The Murph and I were on our way home from some afternoon errands and decided it would be a great day to take a stroll on one of Highbanks trails. Although pets are allowed in the park (on leash, of course), there is only one trail that they can use. It’s called, appropriately enough, Coyote Run Trail.
At the start of the trail, there is a water fountain – high for humans – ground level for the dogs, plus you can pick up a plastic bag for the … well, you know.
There were a number of walkers and Murph barked at all of them. Several said, “Oh, he must be the one we heard”! Doxies have a VERY loud bark and I’m sure the whole forest could hear him! The entire Coyote Trail is 3.25 miles long, but we only covered about a third of it. Murphs’ little 3″ legs can only handle so much.
The Highbanks Park covers 1157 acres with 11 miles of trails. It’s a popular place for group picnics with several spots for these gatherings. In addition to the forests, there are meadows, a pond and a wetland. The most notable attraction is the 110-foot high shale bluff that overlooks the scenic Olentangy River.

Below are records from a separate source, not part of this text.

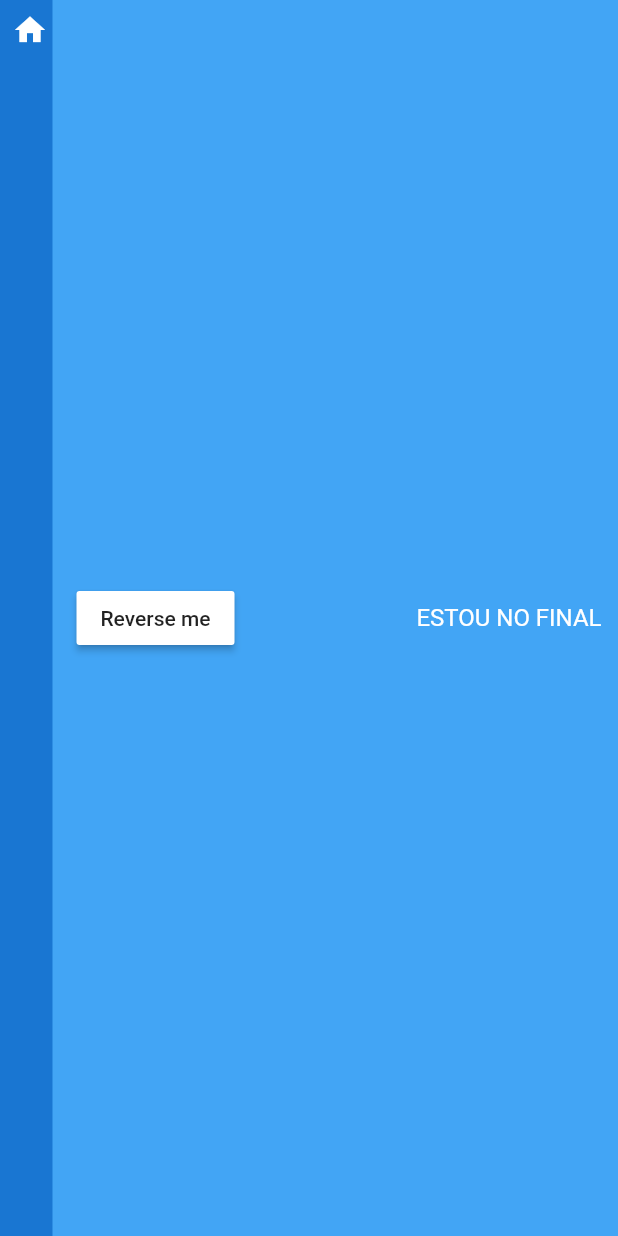
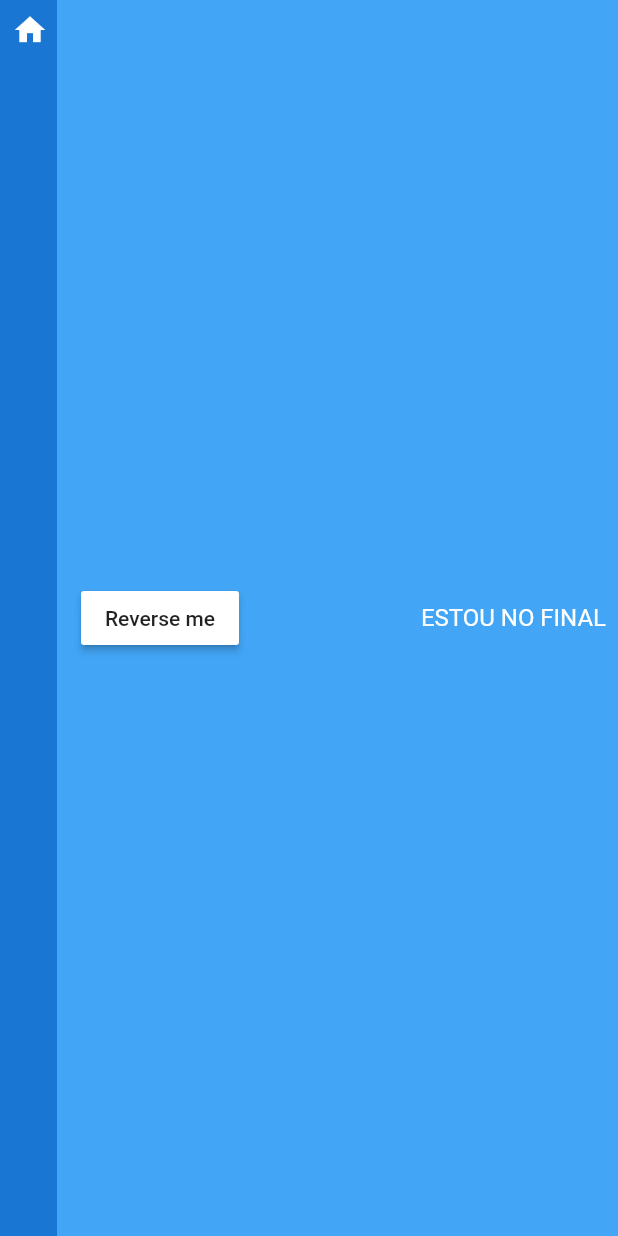
Before and after one commit to lluz55/flutterlab, a Flutter app: the TransformSize widget shown alone on an empty page, opened directly, on a phone screen of 412 x 824 dp. Run offline on Flutter 3.47's test engine with Material 2 defaults, Android fonts, the phone set to English and light mode, and no system bars; our stand-ins replace toast.

Commit message:
removido codigo desnecessario

```diff
--- a/lib/pages/transfomations/transform_size.dart
+++ b/lib/pages/transfomations/transform_size.dart
@@ -15,9 +15,6 @@
   Animation<double> _animation;
   GlobalKey _globalKey = GlobalKey();
 
-  double _containerHeight = double.infinity;
-  double _containerWidth = 150.0;
-
   double _topPos = 0.0;
   double _leftPos = 0.0;
 
@@ -25,7 +22,7 @@
   void initState() {
     _controller =
         AnimationController(duration: Duration(milliseconds: 500), vsync: this);
-    _animation = Tween<double>(begin: 35, end: 260.0).animate(
+    _animation = Tween<double>(begin: 38, end: 260.0).animate(
         CurvedAnimation(curve: Curves.fastOutSlowIn, parent: _controller));
     super.initState();
     _controller.addListener(() {
@@ -59,10 +56,7 @@
       width: width,
       child: Stack(
         children: <Widget>[
-          AnimatedBuilder(
-              animation: _animation,
-              builder: (context, animatation) {
-                return Container(
+          Container(
             width: 260,
             height: height,
             color: Colors.blue[700],
@@ -87,8 +81,7 @@
                 ],
               ),
             ),
-                );
-              }),
+          ),
           Transform(
             transform: Matrix4.translationValues(_animation.value, 0, 0),
             child: GestureDetector(
```
Lines whose indentation alone changed are shown as unchanged.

One of the trails leads to this bluff with an observation deck.
The layers of bedrock exposed at Highbanks were deposited under the ancient oceans about 350 million years ago. That was before my time! The ground consists of limestone overlaid with shale.The park also has two Adena Indian burial mounds.
There is a prehistoric earthwork that is a 1500-foot horseshoe-shaped embankment with a surrounding moat. Archaeoloogists believe the earthwork may have been used as a fortification since it is surrounded by ravines and 100-foot shale banks. The earthworks is along the trail that leads to the shale bluff mentioned above.
During the winter, some of the trails are open for cross-country skiing and there are a couple sledding hills. Finding “really good” sledding hills are precious in our rather flat terrain.
Highbanks is located at the southwest corner of Rt 23 and Powell Rd with the entrance off Rt 23. (Google map).